=== Provided entries ===

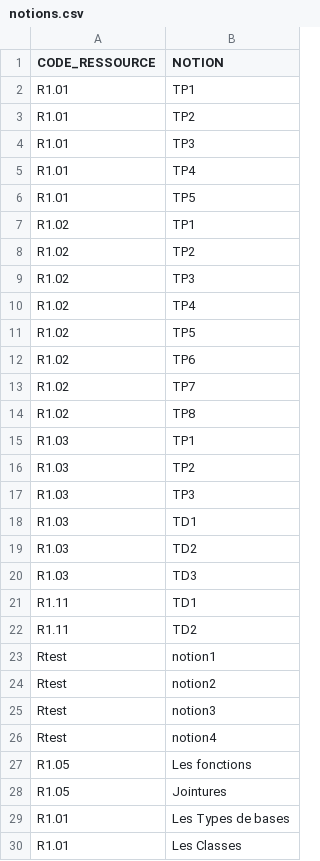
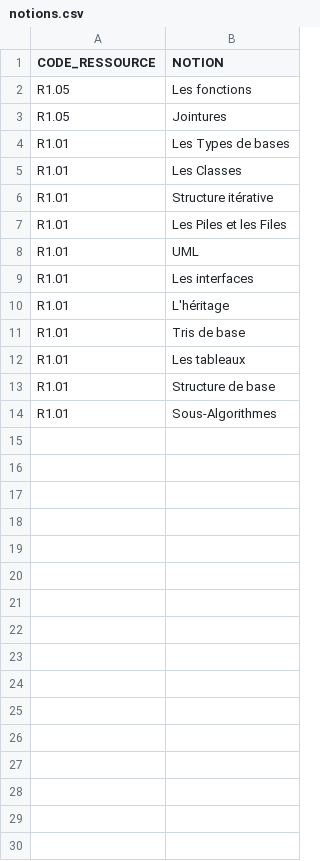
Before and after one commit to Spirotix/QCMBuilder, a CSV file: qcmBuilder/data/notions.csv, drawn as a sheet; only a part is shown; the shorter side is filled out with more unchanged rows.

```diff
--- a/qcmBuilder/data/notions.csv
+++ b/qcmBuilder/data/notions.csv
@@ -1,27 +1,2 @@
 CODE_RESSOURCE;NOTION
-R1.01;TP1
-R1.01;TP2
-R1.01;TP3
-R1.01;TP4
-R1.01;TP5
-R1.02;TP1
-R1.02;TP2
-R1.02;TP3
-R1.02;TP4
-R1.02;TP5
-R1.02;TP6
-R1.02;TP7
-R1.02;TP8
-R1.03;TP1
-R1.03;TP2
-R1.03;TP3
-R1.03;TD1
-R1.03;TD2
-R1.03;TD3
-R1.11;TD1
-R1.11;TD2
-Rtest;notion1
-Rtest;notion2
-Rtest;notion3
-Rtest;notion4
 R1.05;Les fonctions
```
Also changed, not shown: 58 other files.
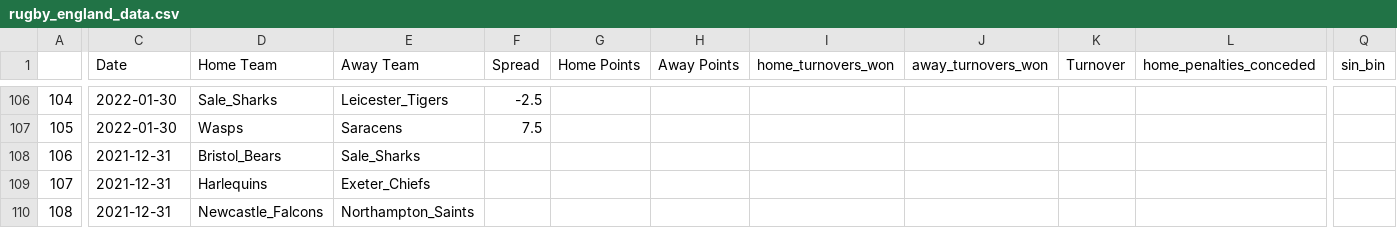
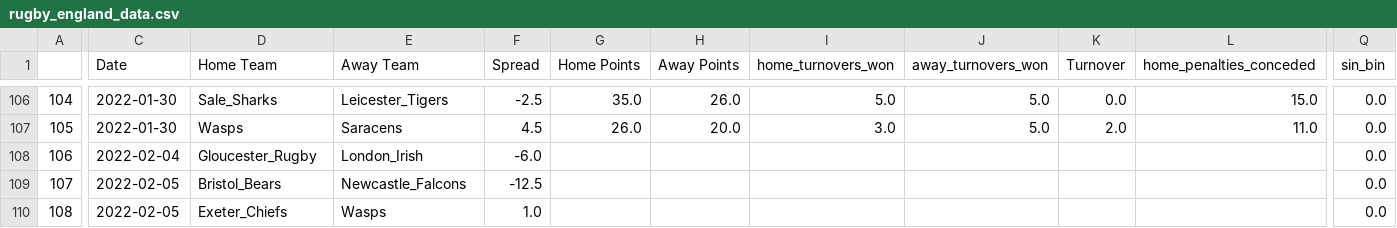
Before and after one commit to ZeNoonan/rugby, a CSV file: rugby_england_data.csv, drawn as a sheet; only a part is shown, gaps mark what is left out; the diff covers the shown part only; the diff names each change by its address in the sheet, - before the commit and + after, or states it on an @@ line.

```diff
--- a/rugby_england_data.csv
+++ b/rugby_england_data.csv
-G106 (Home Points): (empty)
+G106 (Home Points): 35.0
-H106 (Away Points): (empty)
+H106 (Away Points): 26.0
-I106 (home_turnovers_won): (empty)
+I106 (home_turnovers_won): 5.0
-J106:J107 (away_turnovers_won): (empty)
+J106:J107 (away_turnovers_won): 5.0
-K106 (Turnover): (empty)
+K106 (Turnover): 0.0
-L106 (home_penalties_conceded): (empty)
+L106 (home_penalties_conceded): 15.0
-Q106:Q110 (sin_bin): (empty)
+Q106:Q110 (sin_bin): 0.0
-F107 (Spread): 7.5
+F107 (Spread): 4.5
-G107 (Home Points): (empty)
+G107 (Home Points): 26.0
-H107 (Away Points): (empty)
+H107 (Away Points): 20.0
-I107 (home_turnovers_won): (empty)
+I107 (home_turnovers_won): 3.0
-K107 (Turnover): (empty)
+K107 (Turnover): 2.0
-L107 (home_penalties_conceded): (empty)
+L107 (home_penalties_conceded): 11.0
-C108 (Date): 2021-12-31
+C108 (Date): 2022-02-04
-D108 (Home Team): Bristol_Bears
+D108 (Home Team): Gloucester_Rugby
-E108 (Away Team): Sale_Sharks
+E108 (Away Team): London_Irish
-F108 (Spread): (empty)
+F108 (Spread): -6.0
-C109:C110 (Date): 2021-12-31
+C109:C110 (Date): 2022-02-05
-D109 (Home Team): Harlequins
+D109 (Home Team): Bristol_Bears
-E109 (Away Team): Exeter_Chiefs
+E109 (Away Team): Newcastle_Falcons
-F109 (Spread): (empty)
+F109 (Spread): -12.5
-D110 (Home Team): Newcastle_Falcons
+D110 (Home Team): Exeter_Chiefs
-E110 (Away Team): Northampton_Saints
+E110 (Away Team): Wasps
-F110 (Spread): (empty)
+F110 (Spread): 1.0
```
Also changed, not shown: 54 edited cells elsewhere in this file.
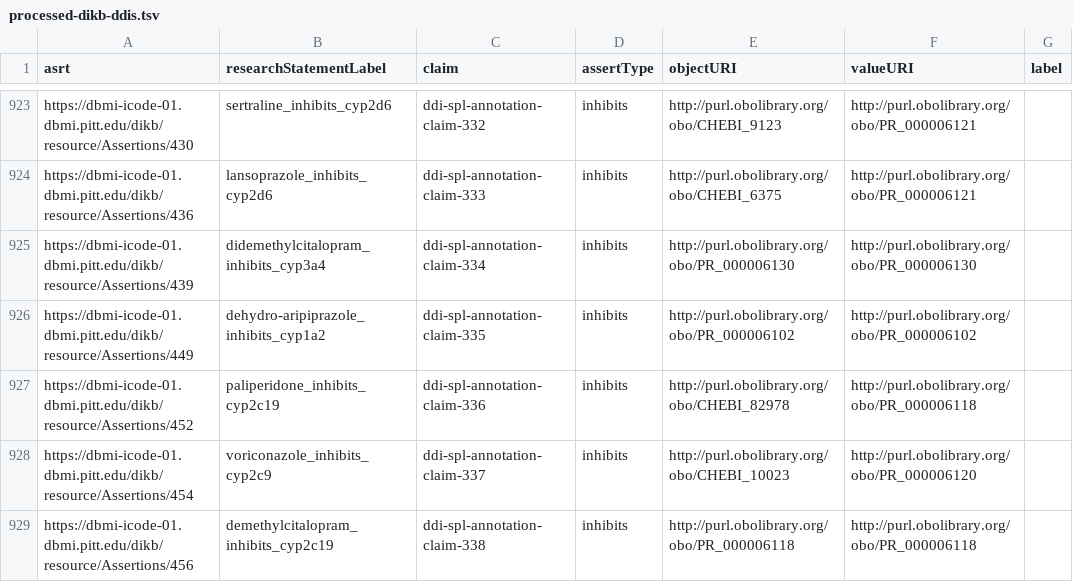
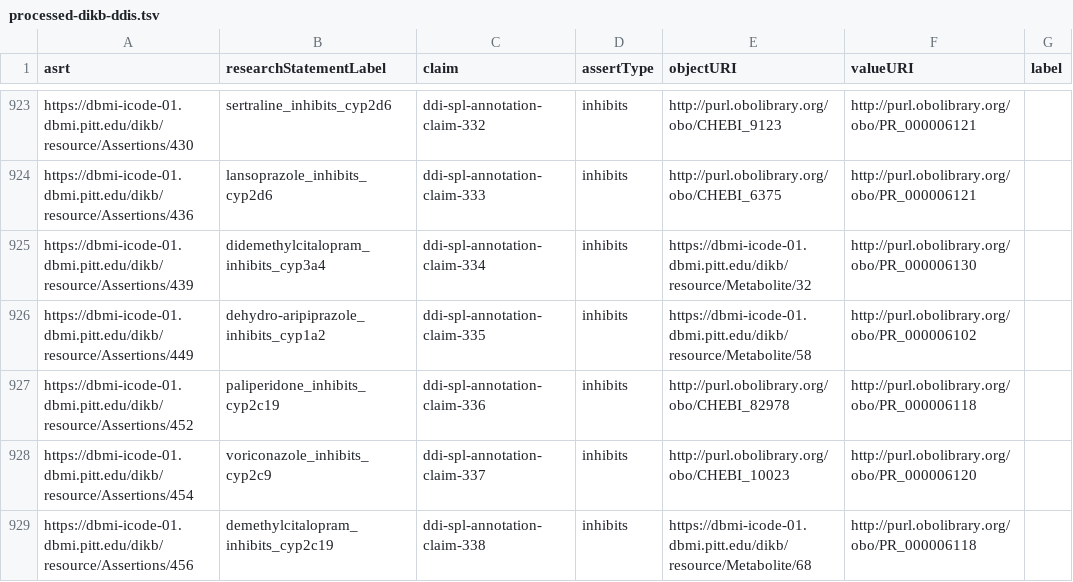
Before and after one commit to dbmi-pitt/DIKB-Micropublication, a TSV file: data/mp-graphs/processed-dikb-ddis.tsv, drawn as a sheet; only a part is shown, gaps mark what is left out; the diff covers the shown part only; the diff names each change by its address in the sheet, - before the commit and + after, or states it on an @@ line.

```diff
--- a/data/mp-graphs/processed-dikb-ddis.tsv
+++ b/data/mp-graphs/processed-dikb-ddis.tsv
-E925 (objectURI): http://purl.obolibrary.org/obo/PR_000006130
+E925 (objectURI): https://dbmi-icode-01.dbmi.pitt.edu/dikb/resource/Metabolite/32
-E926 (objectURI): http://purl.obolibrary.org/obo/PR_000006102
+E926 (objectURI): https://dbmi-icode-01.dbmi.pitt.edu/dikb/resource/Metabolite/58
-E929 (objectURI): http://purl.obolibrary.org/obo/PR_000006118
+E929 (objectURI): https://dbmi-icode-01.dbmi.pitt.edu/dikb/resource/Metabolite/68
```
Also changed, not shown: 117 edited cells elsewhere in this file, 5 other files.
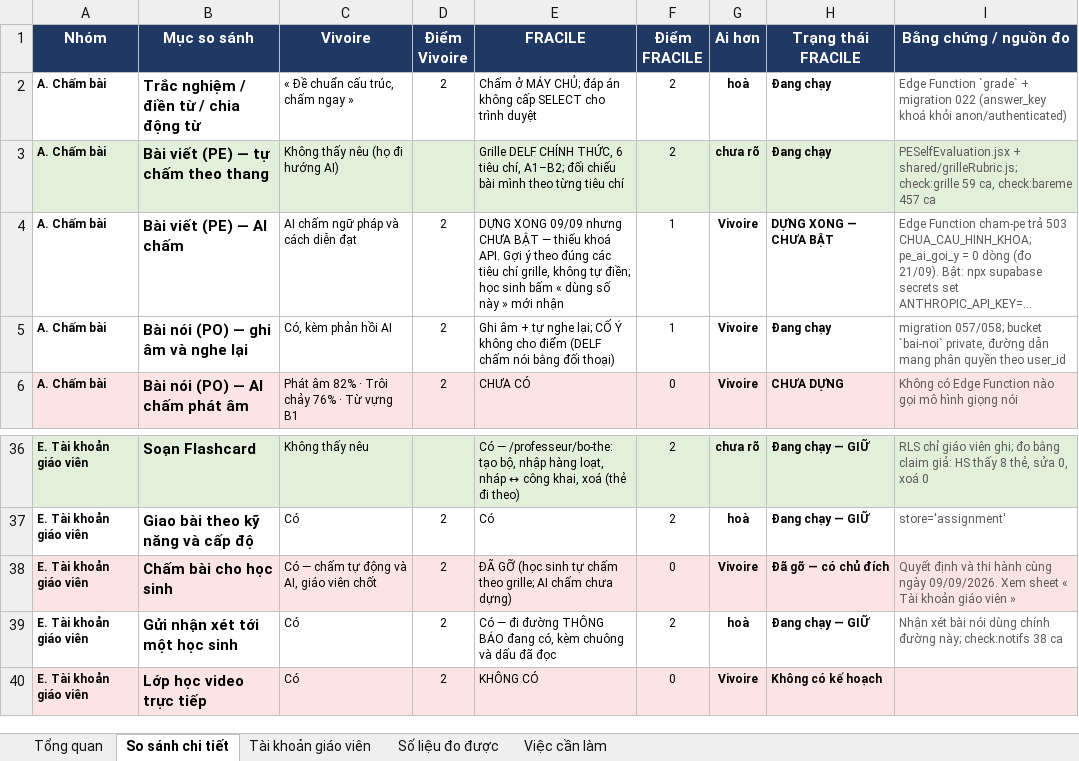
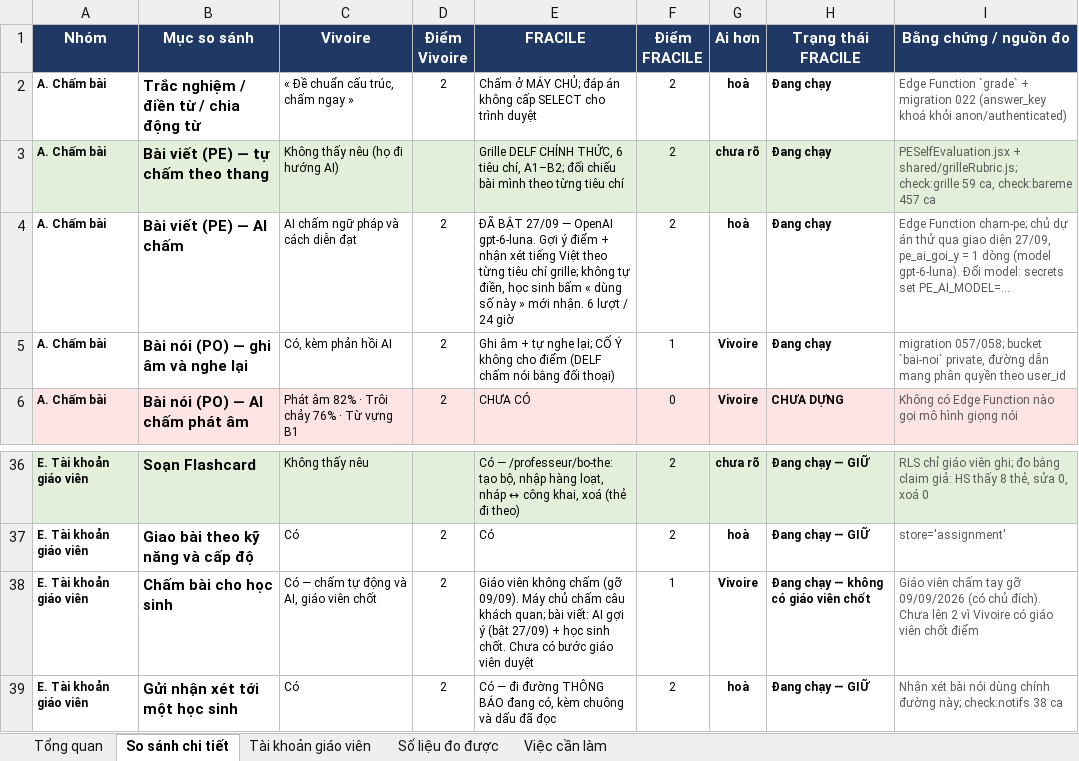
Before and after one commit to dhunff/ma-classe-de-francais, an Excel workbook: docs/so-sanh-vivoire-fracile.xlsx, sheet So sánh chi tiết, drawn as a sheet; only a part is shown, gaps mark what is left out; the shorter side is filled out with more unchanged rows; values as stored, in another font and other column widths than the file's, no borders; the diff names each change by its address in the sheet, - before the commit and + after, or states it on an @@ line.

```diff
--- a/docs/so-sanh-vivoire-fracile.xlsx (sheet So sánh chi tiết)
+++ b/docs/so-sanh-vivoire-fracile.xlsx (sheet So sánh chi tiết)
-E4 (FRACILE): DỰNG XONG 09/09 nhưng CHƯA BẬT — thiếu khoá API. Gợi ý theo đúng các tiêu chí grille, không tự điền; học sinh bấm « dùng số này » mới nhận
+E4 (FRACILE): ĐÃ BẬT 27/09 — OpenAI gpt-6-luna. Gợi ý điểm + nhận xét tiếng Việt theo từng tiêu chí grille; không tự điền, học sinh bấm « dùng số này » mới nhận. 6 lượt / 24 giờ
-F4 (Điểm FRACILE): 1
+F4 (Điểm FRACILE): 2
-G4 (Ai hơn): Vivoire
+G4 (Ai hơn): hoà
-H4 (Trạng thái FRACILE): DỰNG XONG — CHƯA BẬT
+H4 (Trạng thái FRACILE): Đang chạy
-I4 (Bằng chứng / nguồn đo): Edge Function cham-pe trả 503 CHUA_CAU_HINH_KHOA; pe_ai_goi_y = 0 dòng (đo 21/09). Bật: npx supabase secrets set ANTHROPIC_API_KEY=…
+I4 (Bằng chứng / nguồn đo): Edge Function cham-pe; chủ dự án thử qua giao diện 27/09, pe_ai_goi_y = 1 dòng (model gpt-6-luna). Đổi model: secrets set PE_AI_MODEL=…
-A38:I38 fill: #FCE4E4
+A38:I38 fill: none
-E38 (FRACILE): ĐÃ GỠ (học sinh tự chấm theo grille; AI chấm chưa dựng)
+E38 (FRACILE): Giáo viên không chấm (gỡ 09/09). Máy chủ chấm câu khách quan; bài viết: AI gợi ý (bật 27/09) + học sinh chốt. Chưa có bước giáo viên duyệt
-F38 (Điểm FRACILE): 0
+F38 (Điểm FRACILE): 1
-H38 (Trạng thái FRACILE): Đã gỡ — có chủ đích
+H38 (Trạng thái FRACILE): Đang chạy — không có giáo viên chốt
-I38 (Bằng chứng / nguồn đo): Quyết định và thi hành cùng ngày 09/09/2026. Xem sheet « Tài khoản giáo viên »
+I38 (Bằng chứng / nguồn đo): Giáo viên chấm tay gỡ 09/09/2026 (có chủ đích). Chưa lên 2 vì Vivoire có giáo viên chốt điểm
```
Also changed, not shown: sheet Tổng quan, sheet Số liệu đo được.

===

**To do:** Determine how many lines above hold the word "dikb", then give only that number.

**Solved problem:** 6